Nitrous Oxide
nitrous oxide
Soil
grasslands
prediction
Minerals
minerals
Denitrification
cattle manure
methodology
Water
mineral fertilizers
denitrification
Groundwater
Fertilizers
topsoil
water table
temporal variation
Grassland

Cite this

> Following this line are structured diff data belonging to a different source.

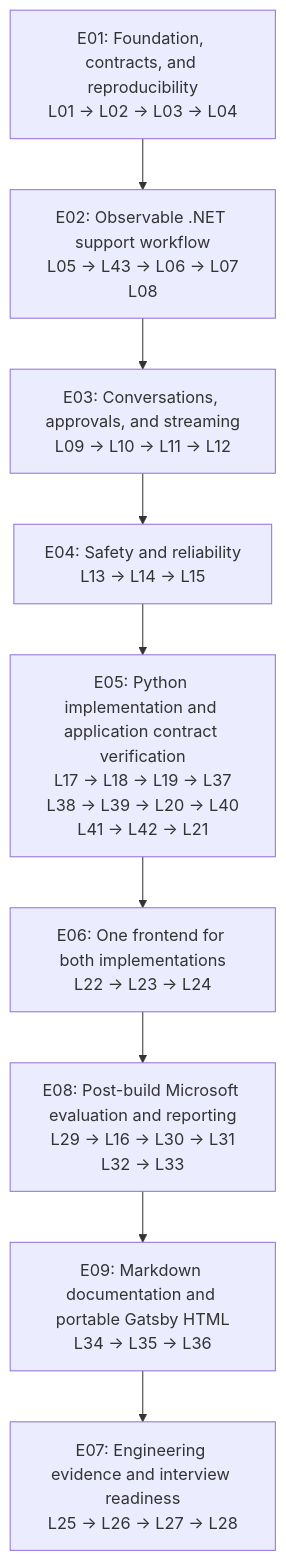
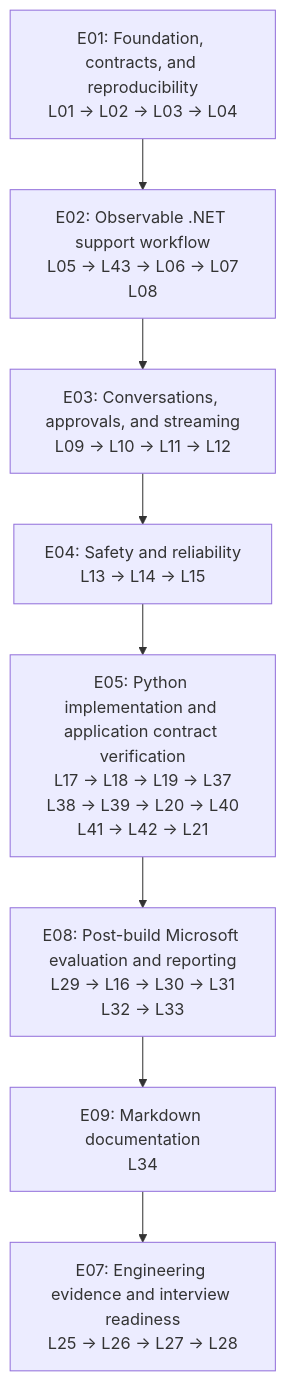
One commit to olaheavy-dev/maf-support-lab changed the diagram in docs/learning/roadmap.md. Above: the diagram before and after it, drawn with Mermaid. The commit also changed other lines of this file and 63 other files, not shown here.

First line of the commit message:
Roadmap: close the project once the backends are solid (#101)

````diff
--- a/docs/learning/roadmap.md
+++ b/docs/learning/roadmap.md
@@ -11,13 +11,12 @@
 ```mermaid
 flowchart TD
     E01["E01: Foundation, contracts, and reproducibility<br/>L01 → L02 → L03 → L04"]
     E02["E02: Observable .NET support workflow<br/>L05 → L43 → L06 → L07<br/>L08"]
     E03["E03: Conversations, approvals, and streaming<br/>L09 → L10 → L11 → L12"]
     E04["E04: Safety and reliability<br/>L13 → L14 → L15"]
     E05["E05: Python implementation and application contract verification<br/>L17 → L18 → L19 → L37<br/>L38 → L39 → L20 → L40<br/>L41 → L42 → L21"]
-    E06["E06: One frontend for both implementations<br/>L22 → L23 → L24"]
     E08["E08: Post-build Microsoft evaluation and reporting<br/>L29 → L16 → L30 → L31<br/>L32 → L33"]
-    E09["E09: Markdown documentation and portable Gatsby HTML<br/>L34 → L35 → L36"]
+    E09["E09: Markdown documentation<br/>L34"]
     E07["E07: Engineering evidence and interview readiness<br/>L25 → L26 → L27 → L28"]
-    E01 --> E02 --> E03 --> E04 --> E05 --> E06 --> E08 --> E09 --> E07
+    E01 --> E02 --> E03 --> E04 --> E05 --> E08 --> E09 --> E07
 ```
````
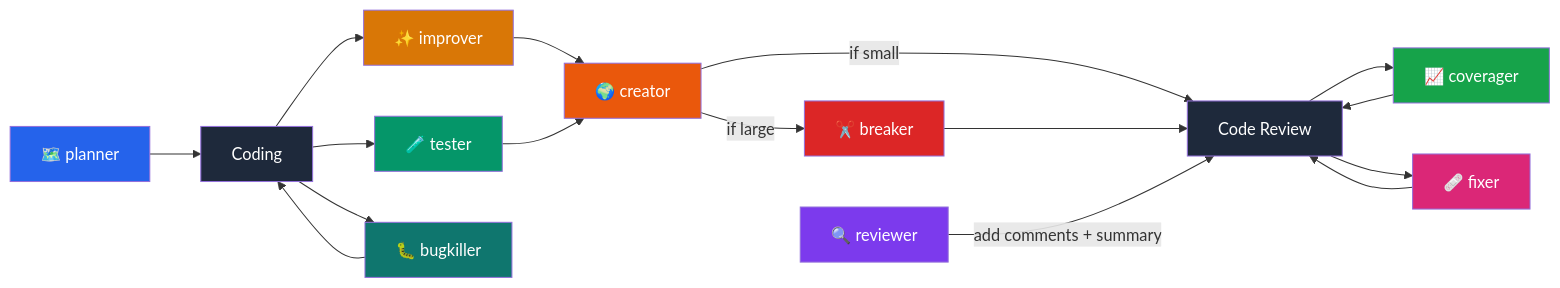
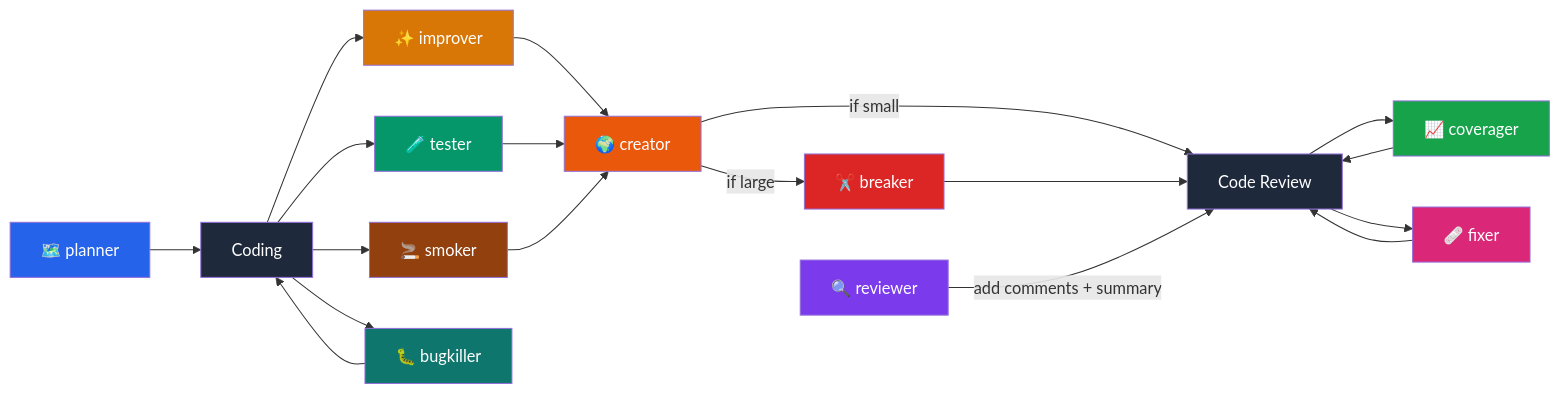
Before and after one commit to Victorcorcos/skills: the diagram in README.md, drawn with Mermaid. The commit also changed other lines of this file and 3 other files, not shown here.

````diff
--- a/README.md
+++ b/README.md
@@ -58,30 +59,33 @@
 ```mermaid
 flowchart LR
     A[🗺️ planner] --> B[Coding]
     B --> C[✨ improver]
     B --> D[🧪 tester]
+    B --> L[🚬 smoker]
     C --> E[🌍 creator]
     D --> E[🌍 creator]
+    L --> E[🌍 creator]
     E -->|if small| F[Code Review]
     E -->|if large| G[✂️ breaker]
     G --> F
     I[🔍 reviewer] -->|add comments + summary| F
     F --> J[📈 coverager]
     J --> F
     F --> H[🩹 fixer]
     H --> F
     B --> K[🐛 bugkiller]
     K --> B
 
     style A fill:#2563EB,color:#fff
     style C fill:#D97706,color:#fff
     style D fill:#059669,color:#fff
     style E fill:#EA580C,color:#fff
     style F fill:#1e293b,color:#fff
     style G fill:#DC2626,color:#fff
     style H fill:#DB2777,color:#fff
     style I fill:#7C3AED,color:#fff
     style J fill:#16a34a,color:#fff
     style K fill:#0f766e,color:#fff
+    style L fill:#92400e,color:#fff
     style B fill:#1e293b,color:#fff
 ```
````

@article{e28b5c91a5fd4ca38990d1c6d4e6ffff,
title = "Prediction of nitrous oxide fluxes from managed grassland on peat soil using a simple empirical model.",
abstract = "Three measurement campaigns were carried out to answer questions related to the factors controlling variations in nitrous oxide (N2O) fluxes from intensively managed grassland on peat soil, comparison of flux measurements with a closed flux chamber method and a flux gradient technique and the development and testing of a simple empirical model for the estimation of N2O fluxes from intensively managed grassland on peat soils. Fluxes of N2O were measured with 42-48 flux chambers and ranged from less than 0.01 to 6.66 mg N/msuperscript 2 per hr. Fluxes were significantly correlated with denitrification activity (Rsuperscript 2=0.34-0.56). Contents of nitrate (NO3-) and ammonium (NH4 ) in the top soil and the water-filled pore space (WFPS) explained 37-77{\%} of the variance in N2O flux. Spatial variability of N2O fluxes was large with coefficients of variation ranging from 101 to 320{\%}. Spatial variability was suggested to be related to distribution of mineral N fertilizer and cattle slurry, urine and dung patches and variations in groundwater level within the field. Average field fluxes obtained with the closed flux chamber method were about a factor 10 larger than those with the flux gradient technique on one measurement day but were similar on two other measurement days. The results of the measurement campaigns were used to derive a simple empirical model including total mineral N content and WFPS. This model was tested using an independent data set, i.e. the results of a monitoring study of two years carried out on two other grassland sites on peat soil. The model reasonably predicted magnitude of and temporal variations in N2O fluxes. It is suggested that a simple empirical model which requires only easily obtainable data such as mineral N content and moisture content, in combination with a few days lasting measurement campaigns, may be a valuable tool to predict N2O fluxes from similar sites.",
author = "G.L. Velthof and J.G. Koops and J.H. Duyzer and O. Oenema",
year = "1996",
language = "English",
volume = "44",
pages = "339--356",
journal = "Netherlands Journal of Agricultural Science",
issn = "0028-2928",
publisher = "Koninklijk Landbouwkundige Vereniging/Royal Netherlands Society of Agricultural Sciences",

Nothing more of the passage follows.